where [p(s',r|s,a)] is the state transition probability under the reward r, and [γ∈[0,1]] is the discounted factor. Obviously, we can obtain that the state transition probability [p(s'|s,a)=r∈Rp(s',r|s,a)]. Then we will illustrate how to use DP to converge to the optimal policy.

In the first step, we should compute the state value function  [Vπ] for any arbitrary policy [π], which is called the policy evaluation. Similar to Eq. (6), we can obtain the iterative equation as the updated rule

In this case, we can rigorously prove that [Vk=Vπ] is a fixed point for this iterative equation. Therefore, the updated equation can converge to the state value function under any arbitrary policy [π].

Then, we need to compute the optimal policy instead of an arbitrary policy, called the policy improvement. Similarly, we can take the action as a greedy way to obtain a new policy [π'] that is better than or equal to the current policy [π] as

It can be proved that the greedy policy [π'] is better than the current policy [π] as [Vπ(s)≤Vπ'(s)],?s. So far, we can utilize the policy evaluation to get the stable value function and then policy improvement to obtain a better policy until the state value function and policy are both stable, which is called the policy iteration. Then, the current policy is obviously the optimal policy and the value function is the optimal value function.

2.2.2 Monte Carlo Method

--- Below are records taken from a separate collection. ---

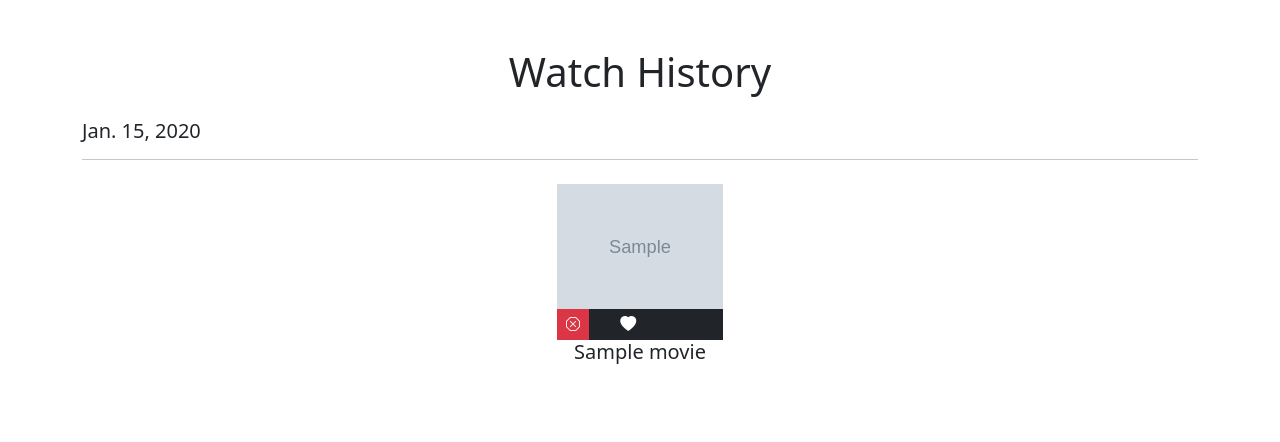
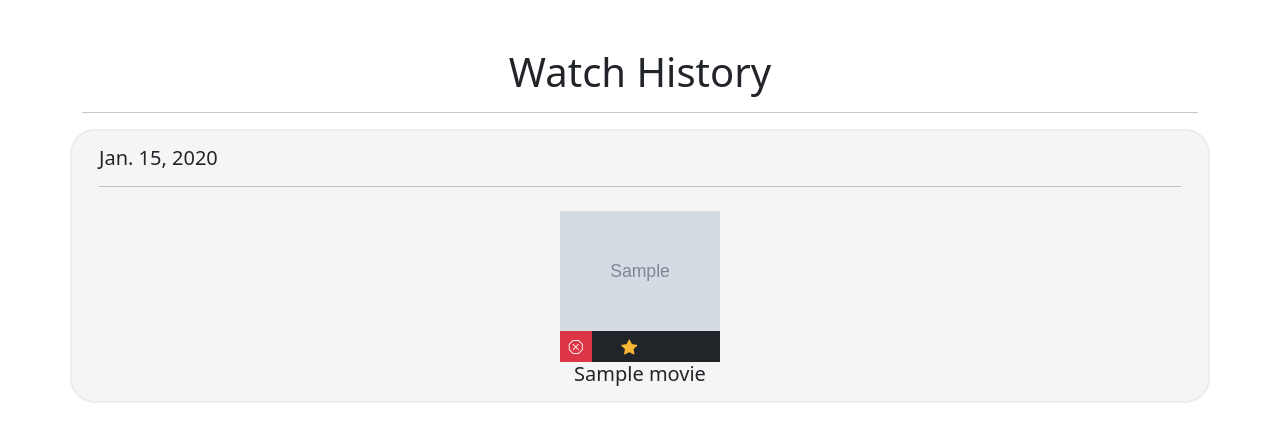
Before and after one commit to Coby-Do/Movie-Web-Application, a Django app: page /watchlist/ in a window 1280 px wide. Shown: the part 56-498 px from the top of the page. Run offline with Django 4.2, Linux system fonts and the light colour scheme; a user stored in the database is signed in; tables that the repository leaves empty hold one stand-in row (values such as "Sample post"); grey boxes marked "Sample" are stand-in pictures; some libraries are stand-ins or nearby versions.

Commit message:
Finalw watchlist styling changes

```diff
--- a/theatrelob/chrome_extension/hello.html
+++ b/theatrelob/chrome_extension/hello.html
@@ -1,6 +1,7 @@
 <html>
+  <link rel="stylesheet" href="hello.css">
   <body>
-    <h1>Theater Lob Tracking Extension</h1>
+    <h1>TheatreLob</h1>
     <!-- Create an input box to enter url of site -->
     <input type="text" id="url" placeholder="Enter URL of site" />
     <input type="text" id="apiKey" placeholder="Enter API Key" />
--- a/theatrelob/home/templates/home/watchlist.html
+++ b/theatrelob/home/templates/home/watchlist.html
@@ -6,11 +6,11 @@
 <link rel="stylesheet" href="https://cdn.jsdelivr.net/npm/bootstrap-icons@1.5.0/font/bootstrap-icons.css">
 {% endblock %}
 {% block content %}
-    <h1 class="text-center">Watch History</h1>
+    <h1 class="text-center">Watch History <hr/></h1>
     <!-- list out all watched movies-->
     <!-- make it be a grid -->
     {% for group in watched_items %}
-    <div class="row" style="padding-top: 15px">
+    <div class="row" style="padding-top: 15px; padding-bottom: 15px; padding-right: 15px; padding-left: 15px; margin-top: 15px; background: rgba(245,245,245,30); border-radius: 25px; border: 2px solid #ECECEC;">
       <h5>{{ group.0.date_watched }} <hr/> </h5>
       {% for item in group %}
         <div class="container col-xs-6 col-md-2 col-sm-3">
@@ -25,8 +25,8 @@
               </form>
             </div>
             <div class="col-4 d-flex align-items-center justify-content-between">
-              <i class="bi bi-heart-fill mr-5"></i>
-              <div class="ml-2 font-weight-bold text-lg">{{item.movie.rating | floatformat:"2"}}</div>
+              <i class="bi bi-star-fill mr-5" style="color: #F7B633"></i>
+              <div class="ml-2 font-weight-bold text-lg" style="margin-left: 4px; margin-top: 1px;">{{item.movie.rating | floatformat:"2"}}</div>
             </div>
             </div>
           </div>
--- a/theatrelob/home/views.py
+++ b/theatrelob/home/views.py
@@ -257,7 +257,8 @@ def api_search_and_add(request):
 
         poster_url = 'https://image.tmdb.org/t/p/w500' + movie['poster_path']
 
-        m = Movie(tmdb_id=movie_id, title=movie['title'], description=movie['overview'], movie_poster_url=poster_url)
+        m = Movie(tmdb_id=movie_id, title=movie['title'], description=movie['overview'], movie_poster_url=poster_url, release_date=movie['release_date'], runtime=movie['runtime'],
+                      rating=movie['vote_average'])
         m.save()
 
         # Correctly formatting and updating the generes
@@ -763,7 +764,8 @@ def movie_search_add(request):
 
                 # Gets the poster url
                 poster_url = 'https://image.tmdb.org/t/p/w500' + movie['poster_path']
-                m = Movie(tmdb_id=movie_id, title=movie['title'], description=movie['overview'], movie_poster_url=poster_url)
+                m = Movie(tmdb_id=movie_id, title=movie['title'], description=movie['overview'], movie_poster_url=poster_url, release_date=movie['release_date'], runtime=movie['runtime'],
+                      rating=movie['vote_average'])
 
                 m.save()
 
```
Also changed, not shown: theatrelob/chrome_extension/hello.css (added, +10 -0 lines), theatrelob/chrome_extension/hello_extensions.png.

Monte Carlo method is a kind of model?free method, so we cannot utilize the reward and state transition probability to compute the state value function. Instead, the state value function is estimated by repeatedly generating episodes and averaging the returns under policy [π] as

Although we do not utilize the information related to the model, it must satisfy the assumption that for any states and actions, the sampling times must approach infinity. Only under that condition, we can ensure that the Monte Carlo value function [VMCπ] converges to the true state value function. Then, we need to modify the greedy method as [?] ?greedy to take the policy improvement in order to guarantee the assumption:

where [A(s)] denotes the number of actions taken in the state s. In this case, we can trade off the exploration?exploitation dilemma, but the policy of evaluation and exploration is different, called the off?policy. The fact is that the off?policy method is sometimes unstable in continuous state?space problems. Therefore, we usually design the on?policy method through importance sampling.

2.2.3 Temporal Difference Value?Based Method

Similar to the Monte Carlo method, the temporal difference method is also a model?free method. However, what makes it different from the Monte Carlo method is that it needs bootstrapping, which means the estimated value function [Vk+1] is updated based on the last estimated value function [Vk]. The simplest temporal difference update is that

where [α∈(0,1)] is the learning rate. As the category in Monte Carlo, the temporal difference method is also divided into on?policy and off?policy, which are the well?known algorithms SARSA and Q?learning.

In SARSA, we update the state?action value function for the current policy and take the action based on the state?action value function. The algorithm can converge to an optimal policy with probability 1 as long as all states and actions are visited an infinite number of times. The update equation is

where [S'] and [A'] denote the next state and next action. It is obvious that the policy of evaluation and exploration is the same, so SARSA belongs to the on?policy methods.

Q?learning is an off?policy method because the evaluation of state?action value function is maximizing over all those actions possible in the next state instead of the current Q function. The update equation is

where [S'] denotes the next state and next action. The convergence condition of Q?learning is the same as SARSA.

2.2.4 Temporal Difference Policy?Based Method

Although the value?based methods have made great achievement in many fields, such as robotics and video games, they cannot be applied in the situation of continuous state and action space. In this situation, there exists a new policy?based method, in which the policy is explicitly represented by the function approximator and updated based on the gradient of expected reward [10]. Let [J(π0)] denote the performance objective as an expectation as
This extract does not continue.